[Exercise requirements]
Go through the entries below and work out how many lines include "QFormLayout". Answer with the number only.
☆ ☆ ☆ ☆
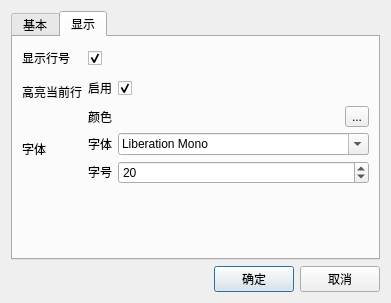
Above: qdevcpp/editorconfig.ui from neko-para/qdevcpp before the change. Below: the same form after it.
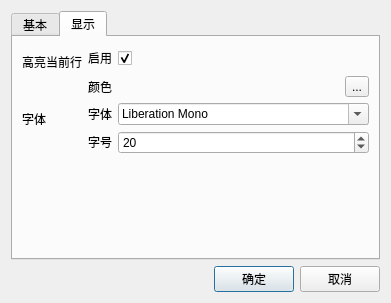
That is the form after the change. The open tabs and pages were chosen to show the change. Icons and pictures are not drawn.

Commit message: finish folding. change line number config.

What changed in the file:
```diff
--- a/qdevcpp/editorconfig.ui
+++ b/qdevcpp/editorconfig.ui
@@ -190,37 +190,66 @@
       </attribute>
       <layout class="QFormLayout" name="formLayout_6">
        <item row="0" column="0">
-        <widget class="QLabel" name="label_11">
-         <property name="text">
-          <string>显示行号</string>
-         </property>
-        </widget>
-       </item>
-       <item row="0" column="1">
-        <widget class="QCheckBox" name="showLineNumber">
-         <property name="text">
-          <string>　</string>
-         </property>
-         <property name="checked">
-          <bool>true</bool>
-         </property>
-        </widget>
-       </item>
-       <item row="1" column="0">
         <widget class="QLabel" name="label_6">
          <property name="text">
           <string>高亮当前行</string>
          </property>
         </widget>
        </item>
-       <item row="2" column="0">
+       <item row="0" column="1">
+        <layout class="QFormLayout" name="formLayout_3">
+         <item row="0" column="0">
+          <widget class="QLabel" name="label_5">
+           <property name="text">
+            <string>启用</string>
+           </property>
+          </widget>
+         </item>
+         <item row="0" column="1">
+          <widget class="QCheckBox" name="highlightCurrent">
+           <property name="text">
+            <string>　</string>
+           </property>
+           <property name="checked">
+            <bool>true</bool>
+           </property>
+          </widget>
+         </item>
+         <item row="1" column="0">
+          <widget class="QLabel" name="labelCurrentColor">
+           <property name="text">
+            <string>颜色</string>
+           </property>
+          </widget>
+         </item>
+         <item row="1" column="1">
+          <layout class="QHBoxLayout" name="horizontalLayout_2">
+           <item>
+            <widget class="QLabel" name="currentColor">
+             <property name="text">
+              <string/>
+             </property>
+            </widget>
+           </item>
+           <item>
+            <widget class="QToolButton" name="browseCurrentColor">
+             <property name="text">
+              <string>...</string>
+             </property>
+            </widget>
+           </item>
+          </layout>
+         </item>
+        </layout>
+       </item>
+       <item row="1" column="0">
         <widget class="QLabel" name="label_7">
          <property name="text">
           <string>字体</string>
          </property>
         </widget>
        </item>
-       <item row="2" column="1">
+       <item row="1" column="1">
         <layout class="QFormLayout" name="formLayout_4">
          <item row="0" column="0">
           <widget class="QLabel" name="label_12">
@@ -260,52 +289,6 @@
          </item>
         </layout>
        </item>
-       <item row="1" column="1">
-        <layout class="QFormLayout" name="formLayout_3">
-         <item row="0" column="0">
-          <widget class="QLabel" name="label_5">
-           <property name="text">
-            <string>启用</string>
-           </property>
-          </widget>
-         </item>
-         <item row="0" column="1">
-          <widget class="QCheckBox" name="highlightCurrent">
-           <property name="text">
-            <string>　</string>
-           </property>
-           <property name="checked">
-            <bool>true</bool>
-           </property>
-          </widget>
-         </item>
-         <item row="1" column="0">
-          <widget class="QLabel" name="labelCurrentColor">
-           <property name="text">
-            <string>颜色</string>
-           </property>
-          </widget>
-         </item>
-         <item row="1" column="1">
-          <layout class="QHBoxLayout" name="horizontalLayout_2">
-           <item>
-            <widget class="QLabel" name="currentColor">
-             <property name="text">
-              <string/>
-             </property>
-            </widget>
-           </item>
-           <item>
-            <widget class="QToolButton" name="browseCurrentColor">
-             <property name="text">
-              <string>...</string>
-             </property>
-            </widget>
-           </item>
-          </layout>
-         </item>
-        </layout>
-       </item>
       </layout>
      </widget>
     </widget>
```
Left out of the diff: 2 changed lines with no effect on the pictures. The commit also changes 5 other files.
☆ ☆ ☆ ☆
[Result]
4